اعتبار سنجی از محیط های مجازی مربوط به سیگار کشیدن برای مواجهه درمانی نشانه
|کد مقاله||سال انتشار||مقاله انگلیسی||ترجمه فارسی||تعداد کلمات|
|32326||2012||6 صفحه PDF||سفارش دهید||محاسبه نشده|
Publisher : Elsevier - Science Direct (الزویر - ساینس دایرکت)
Journal : Addictive Behaviors, Volume 37, Issue 6, June 2012, Pages 703–708
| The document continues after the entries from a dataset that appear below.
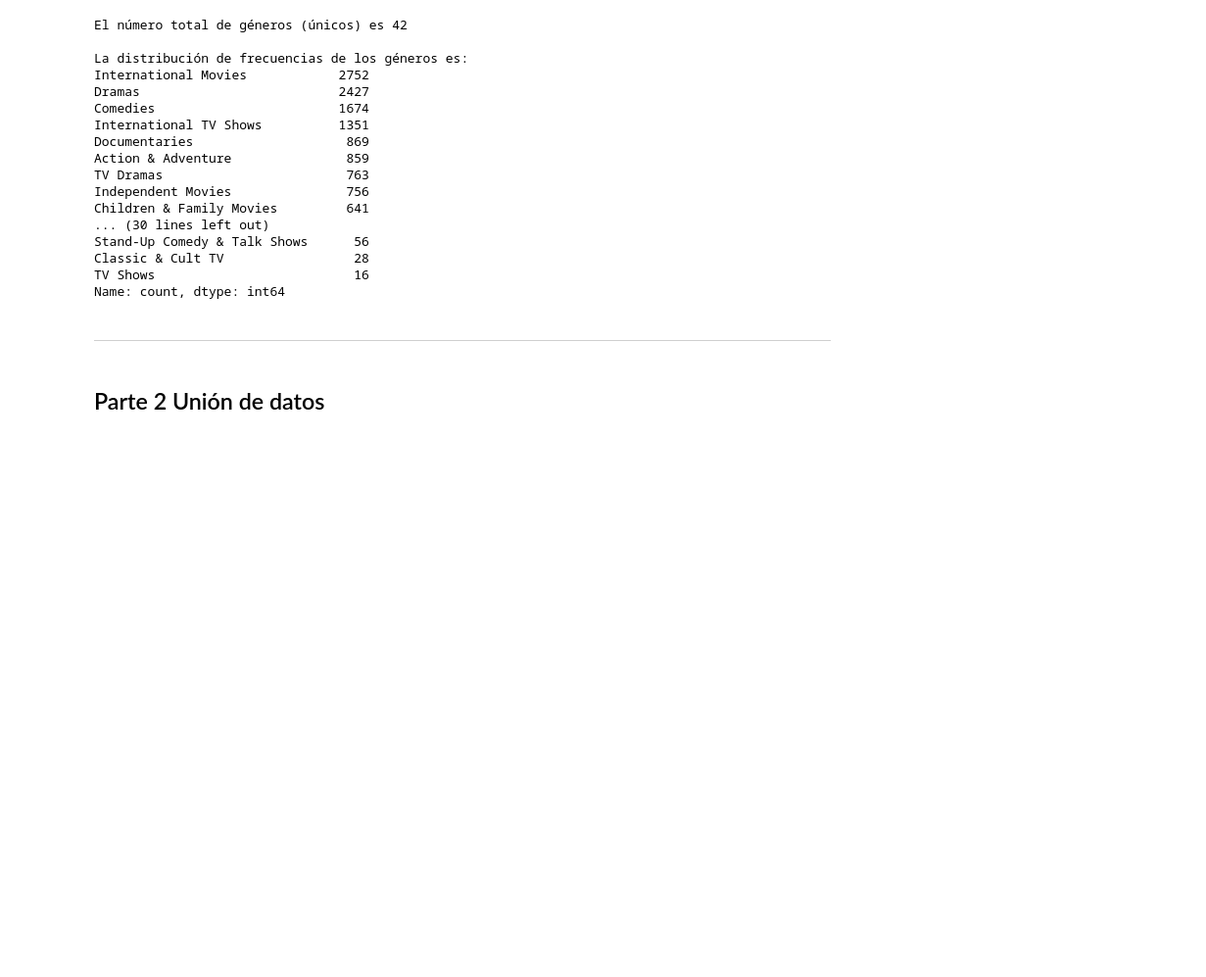
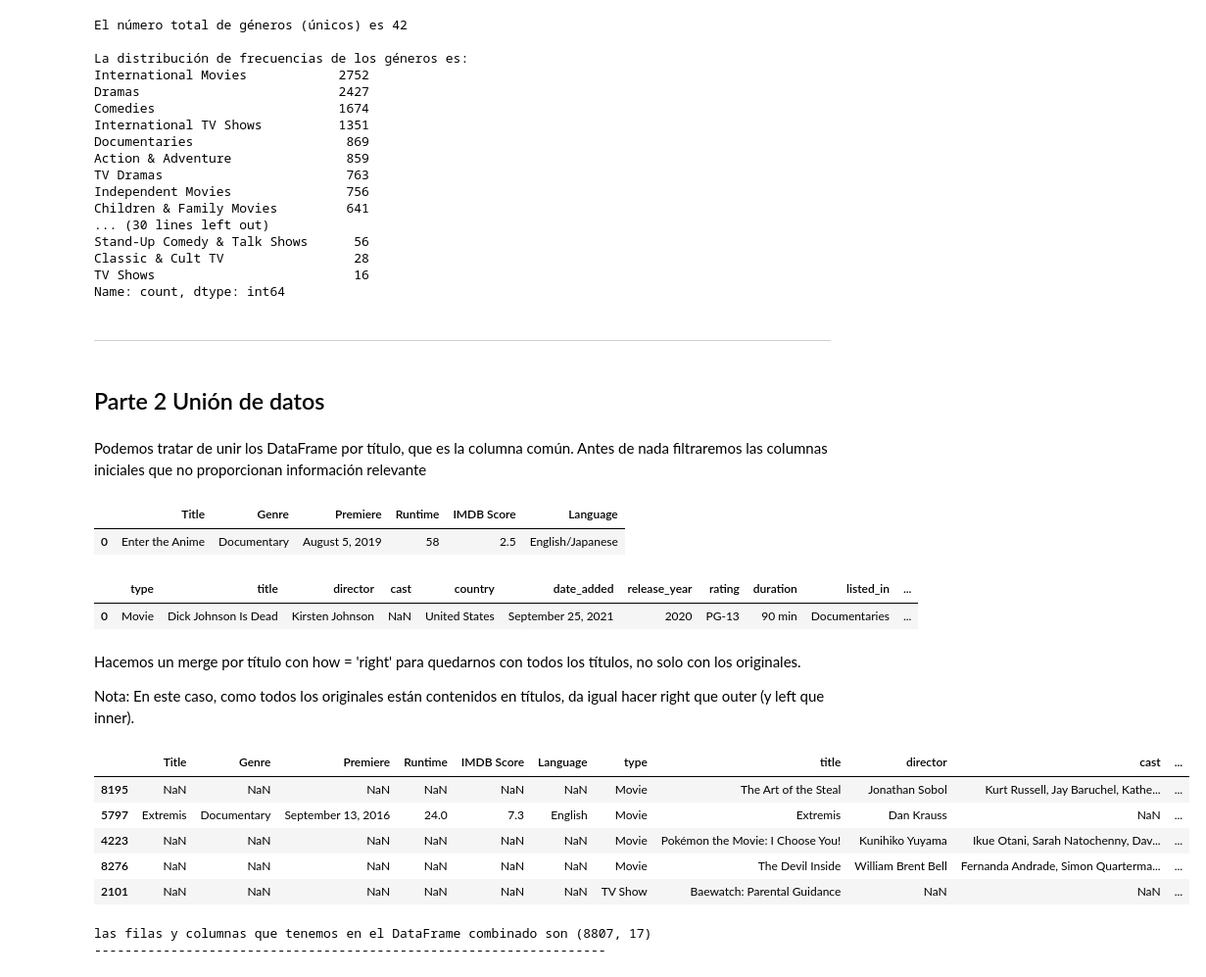
Before and after one commit to SupernovaIa/Laboratorio-EDA-union, a Jupyter notebook: laboratorio-modulo2-leccion02-eda-union.ipynb, the cells around one changed output. Shown at 98% size. Saved outputs shown, nothing was run; the diff lists cells and outputs as text; code cells hidden in the pictures; blank space fills up the shorter version.

```diff
--- a/laboratorio-modulo2-leccion02-eda-union.ipynb
+++ b/laboratorio-modulo2-leccion02-eda-union.ipynb
@@ -550,3 +570,38 @@ Name: count, dtype: int64
 ---
 # %% [markdown]
 ## Parte 2 Unión de datos
+# %% [markdown]
+Podemos tratar de unir los DataFrame por título, que es la columna común. Antes de nada filtraremos las columnas iniciales que no proporcionan información relevante
+# %%
+df_originals_filtrado = df_originals.iloc[:, 1:]
+df_originals_filtrado.head(1)
+# %% [output]
+|  | Title | Genre | Premiere | Runtime | IMDB Score | Language |
+| 0 | Enter the Anime | Documentary | August 5, 2019 | 58 | 2.5 | English/Japanese |
+# %%
+df_titles_filtrado = df_titles.iloc[:, 2:]
+df_titles_filtrado.head(1)
+# %% [output]
+|  | type | title | director | cast | country | date_added | release_year | rating | duration | listed_in | ... |
+| 0 | Movie | Dick Johnson Is Dead | Kirsten Johnson | NaN | United States | September 25, 2021 | 2020 | PG-13 | 90 min | Documentaries | ... |
+# %% [markdown]
+Hacemos un merge por título con how = 'right' para quedarnos con todos los títulos, no solo con los originales.
+
+Nota: En este caso, como todos los originales están contenidos en títulos, da igual hacer right que outer (y left que inner).
+# %%
+df_combined = df_originals_filtrado.merge(df_titles_filtrado, how = 'right', left_on='Title', right_on='title')
+# %%
+df_combined.sample(5)
+# %% [output]
+|  | Title | Genre | Premiere | Runtime | IMDB Score | Language | type | title | director | cast | ... |
+| 8195 | NaN | NaN | NaN | NaN | NaN | NaN | Movie | The Art of the Steal | Jonathan Sobol | Kurt Russell, Jay Baruchel, Kathe... | ... |
+| 5797 | Extremis | Documentary | September 13, 2016 | 24.0 | 7.3 | English | Movie | Extremis | Dan Krauss | NaN | ... |
+| 4223 | NaN | NaN | NaN | NaN | NaN | NaN | Movie | Pokémon the Movie: I Choose You! | Kunihiko Yuyama | Ikue Otani, Sarah Natochenny, Dav... | ... |
+| 8276 | NaN | NaN | NaN | NaN | NaN | NaN | Movie | The Devil Inside | William Brent Bell | Fernanda Andrade, Simon Quarterma... | ... |
+| 2101 | NaN | NaN | NaN | NaN | NaN | NaN | TV Show | Baewatch: Parental Guidance | NaN | NaN | ... |
+# %%
+print(f"las filas y columnas que tenemos en el DataFrame combinado son {df_combined.shape}")
+print("-------------------------------------------------------------------")
+# %% [output]
+las filas y columnas que tenemos en el DataFrame combinado son (8807, 17)
+-------------------------------------------------------------------
```
Also changed, not shown: parts of 35 cells of this notebook, 1 other file.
Craving is considered one of the main factors responsible for relapse after smoking cessation. Cue exposure therapy (CET) consists of controlled and repeated exposure to drug-related stimuli in order to extinguish associated responses. The main objective of this study was to assess the validity of 7 virtual reality environments for producing craving in smokers that can be used within the CET paradigm. Forty-six smokers and 44 never-smokers were exposed to 7 complex virtual environments with smoking-related cues that reproduce typical situations in which people smoke, and to a neutral virtual environment without smoking cues. Self-reported subjective craving and psychophysiological measures were recorded during the exposure. All virtual environments with smoking-related cues were able to generate subjective craving in smokers, while no increase was observed for the neutral environment. The most sensitive psychophysiological variable to craving increases was heart rate. The findings provide evidence of the utility of virtual reality for simulating real situations capable of eliciting craving. We also discuss how CET for smoking cessation can be improved through these virtual tools.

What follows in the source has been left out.